---------- Source material ----------

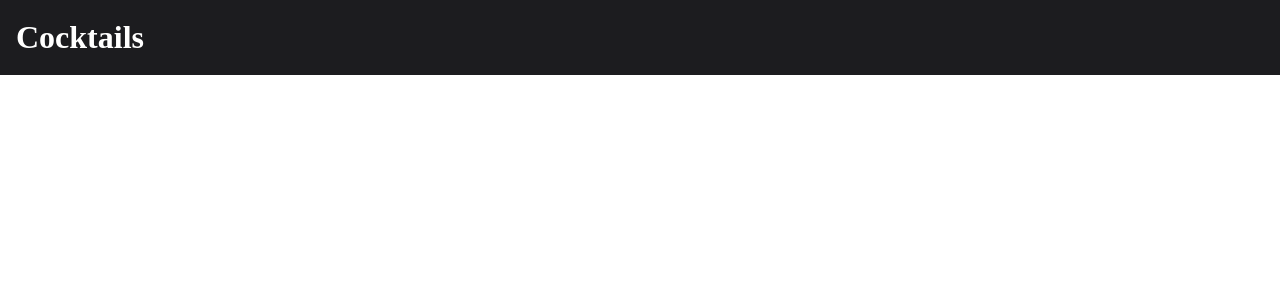
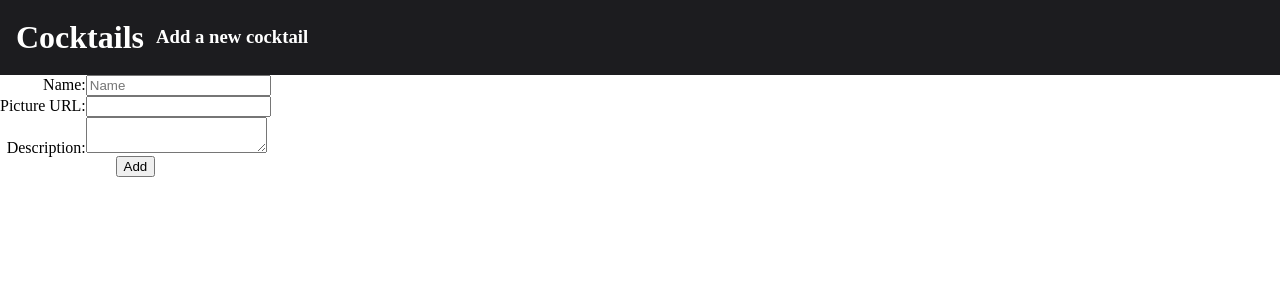
Before and after one commit to vbochet/angular-training, an Angular app: page /recipes/add in a window 1280 px wide. Shown: the top 300 px of the page. Built offline with nearby package versions, Linux system fonts and the light colour scheme; no server answers.

Commit message:
Implement the add cocktail feature

```diff
--- a/src/app/app-routing.module.ts
+++ b/src/app/app-routing.module.ts
@@ -3,11 +3,17 @@
 import { Routes, RouterModule } from '@angular/router';
 import { RecipesComponent } from './recipe/recipes/recipes.component';
 import { RecipeDetailComponent } from './recipe/recipe-detail/recipe-detail.component';
+import { RecipeAddComponent } from './recipe/recipe-add/recipe-add.component';
 
 const routes: Routes = [
   {
       path: 'recipes',
       component: RecipesComponent,
+      pathMatch: 'full'
+  },
+  {
+      path: 'recipes/add',
+      component: RecipeAddComponent,
       pathMatch: 'full'
   },
   {
--- a/src/app/header/header.component.html
+++ b/src/app/header/header.component.html
@@ -1,3 +1,4 @@
 <mat-toolbar class="header">
-  <h1><a href="/" style="color:white; text-decoration: none;">Cocktails</a></h1>
+    <h1><a href="/" style="color:white; text-decoration: none;">Cocktails</a></h1> &nbsp;&nbsp;&nbsp;
+    <h3><a href="/recipes/add" style="color:white; text-decoration: none;">Add a new cocktail</a></h3>
 </mat-toolbar>
--- /dev/null
+++ b/src/app/recipe/recipe-add/recipe-add.component.html
@@ -0,0 +1,19 @@
+<form>
+  <table>
+    <tr>
+      <td style="text-align: right;"><label for="name">Name: </label></td>
+      <td><input placeholder="Name" name="name" id="name" type="text" [(ngModel)]="recipe.name" /></td>
+    </tr>
+    <tr>
+      <td style="text-align: right;"><label for="picture">Picture URL: </label></td>
+      <td><input name="picture" id="picture" type="text" [(ngModel)]="recipe.picture" /></td>
+    </tr>
+    <tr>
+      <td style="text-align: right;"><label for="description">Description: </label></td>
+      <td><textarea name="description" id="description" [(ngModel)]="recipe.description"></textarea></td>
+    </tr>
+    <tr>
+      <td colspan="2" style="text-align: center;"><button (click)="submitForm()">Add</button></td>
+    </tr>
+  </table>
+</form>
--- /dev/null
+++ b/src/app/recipe/recipe-add/recipe-add.component.scss
@@ -0,0 +1,9 @@
+.example-form {
+  min-width: 150px;
+  max-width: 500px;
+  width: 100%;
+}
+
+.example-full-width {
+  width: 100%;
+}
--- /dev/null
+++ b/src/app/recipe/recipe-add/recipe-add.component.ts
@@ -0,0 +1,31 @@
+import { Component, OnInit } from '@angular/core';
+import { RecipeService } from '../recipe.service';
+import { Recipe } from '../recipe.model';
+import { Router } from '@angular/router';
+
+@Component({
+  selector: 'app-recipe-add',
+  templateUrl: './recipe-add.component.html',
+  styleUrls: ['./recipe-add.component.scss']
+})
+export class RecipeAddComponent implements OnInit {
+
+  recipe: Recipe;
+
+  constructor(private router: Router, private recipeService: RecipeService) {
+  }
+
+  ngOnInit() {
+    this.recipe = new Recipe();
+  }
+
+  submitForm() {
+    this.recipeService.addRecipe(this.recipe)
+          .subscribe(
+            () => this.router.navigate(['/']),
+            error => console.error('Oups', error),
+            () => console.log('Finished')
+          );
+  }
+
+}
--- a/src/app/recipe/recipe.service.ts
+++ b/src/app/recipe/recipe.service.ts
@@ -19,4 +19,8 @@
     return this.http.get<Recipe>(this.baseUrl + '/recipes/' + id);
   }
 
+  addRecipe(recipe: Recipe): Observable<any> {
+    return this.http.post<Recipe>(this.baseUrl + '/recipes/', recipe);
+  }
+
 }
```
Also changed, not shown: src/app/custom-material/custom-material.module.ts (+7 -4 lines), src/app/recipe/recipe.module.ts (+6 -2 lines), 1 other file (tests, documents, lock files or other folders).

----------

=== Task statement ===
Set down every record exactly as written, but drop the pictures.

=== The completed task ===
Before and after one commit to vbochet/angular-training, an Angular app: page /recipes/add in a window 1280 px wide. Shown: the top 300 px of the page. Built offline with nearby package versions, Linux system fonts and the light colour scheme; no server answers.

Commit message:
Implement the add cocktail feature

```diff
--- a/src/app/app-routing.module.ts
+++ b/src/app/app-routing.module.ts
@@ -3,11 +3,17 @@
 import { Routes, RouterModule } from '@angular/router';
 import { RecipesComponent } from './recipe/recipes/recipes.component';
 import { RecipeDetailComponent } from './recipe/recipe-detail/recipe-detail.component';
+import { RecipeAddComponent } from './recipe/recipe-add/recipe-add.component';
 
 const routes: Routes = [
   {
       path: 'recipes',
       component: RecipesComponent,
+      pathMatch: 'full'
+  },
+  {
+      path: 'recipes/add',
+      component: RecipeAddComponent,
       pathMatch: 'full'
   },
   {
--- a/src/app/header/header.component.html
+++ b/src/app/header/header.component.html
@@ -1,3 +1,4 @@
 <mat-toolbar class="header">
-  <h1><a href="/" style="color:white; text-decoration: none;">Cocktails</a></h1>
+    <h1><a href="/" style="color:white; text-decoration: none;">Cocktails</a></h1> &nbsp;&nbsp;&nbsp;
+    <h3><a href="/recipes/add" style="color:white; text-decoration: none;">Add a new cocktail</a></h3>
 </mat-toolbar>
--- /dev/null
+++ b/src/app/recipe/recipe-add/recipe-add.component.html
@@ -0,0 +1,19 @@
+<form>
+  <table>
+    <tr>
+      <td style="text-align: right;"><label for="name">Name: </label></td>
+      <td><input placeholder="Name" name="name" id="name" type="text" [(ngModel)]="recipe.name" /></td>
+    </tr>
+    <tr>
+      <td style="text-align: right;"><label for="picture">Picture URL: </label></td>
+      <td><input name="picture" id="picture" type="text" [(ngModel)]="recipe.picture" /></td>
+    </tr>
+    <tr>
+      <td style="text-align: right;"><label for="description">Description: </label></td>
+      <td><textarea name="description" id="description" [(ngModel)]="recipe.description"></textarea></td>
+    </tr>
+    <tr>
+      <td colspan="2" style="text-align: center;"><button (click)="submitForm()">Add</button></td>
+    </tr>
+  </table>
+</form>
--- /dev/null
+++ b/src/app/recipe/recipe-add/recipe-add.component.scss
@@ -0,0 +1,9 @@
+.example-form {
+  min-width: 150px;
+  max-width: 500px;
+  width: 100%;
+}
+
+.example-full-width {
+  width: 100%;
+}
--- /dev/null
+++ b/src/app/recipe/recipe-add/recipe-add.component.ts
@@ -0,0 +1,31 @@
+import { Component, OnInit } from '@angular/core';
+import { RecipeService } from '../recipe.service';
+import { Recipe } from '../recipe.model';
+import { Router } from '@angular/router';
+
+@Component({
+  selector: 'app-recipe-add',
+  templateUrl: './recipe-add.component.html',
+  styleUrls: ['./recipe-add.component.scss']
+})
+export class RecipeAddComponent implements OnInit {
+
+  recipe: Recipe;
+
+  constructor(private router: Router, private recipeService: RecipeService) {
+  }
+
+  ngOnInit() {
+    this.recipe = new Recipe();
+  }
+
+  submitForm() {
+    this.recipeService.addRecipe(this.recipe)
+          .subscribe(
+            () => this.router.navigate(['/']),
+            error => console.error('Oups', error),
+            () => console.log('Finished')
+          );
+  }
+
+}
--- a/src/app/recipe/recipe.service.ts
+++ b/src/app/recipe/recipe.service.ts
@@ -19,4 +19,8 @@
     return this.http.get<Recipe>(this.baseUrl + '/recipes/' + id);
   }
 
+  addRecipe(recipe: Recipe): Observable<any> {
+    return this.http.post<Recipe>(this.baseUrl + '/recipes/', recipe);
+  }
+
 }
```
Also changed, not shown: src/app/custom-material/custom-material.module.ts (+7 -4 lines), src/app/recipe/recipe.module.ts (+6 -2 lines), 1 other file (tests, documents, lock files or other folders).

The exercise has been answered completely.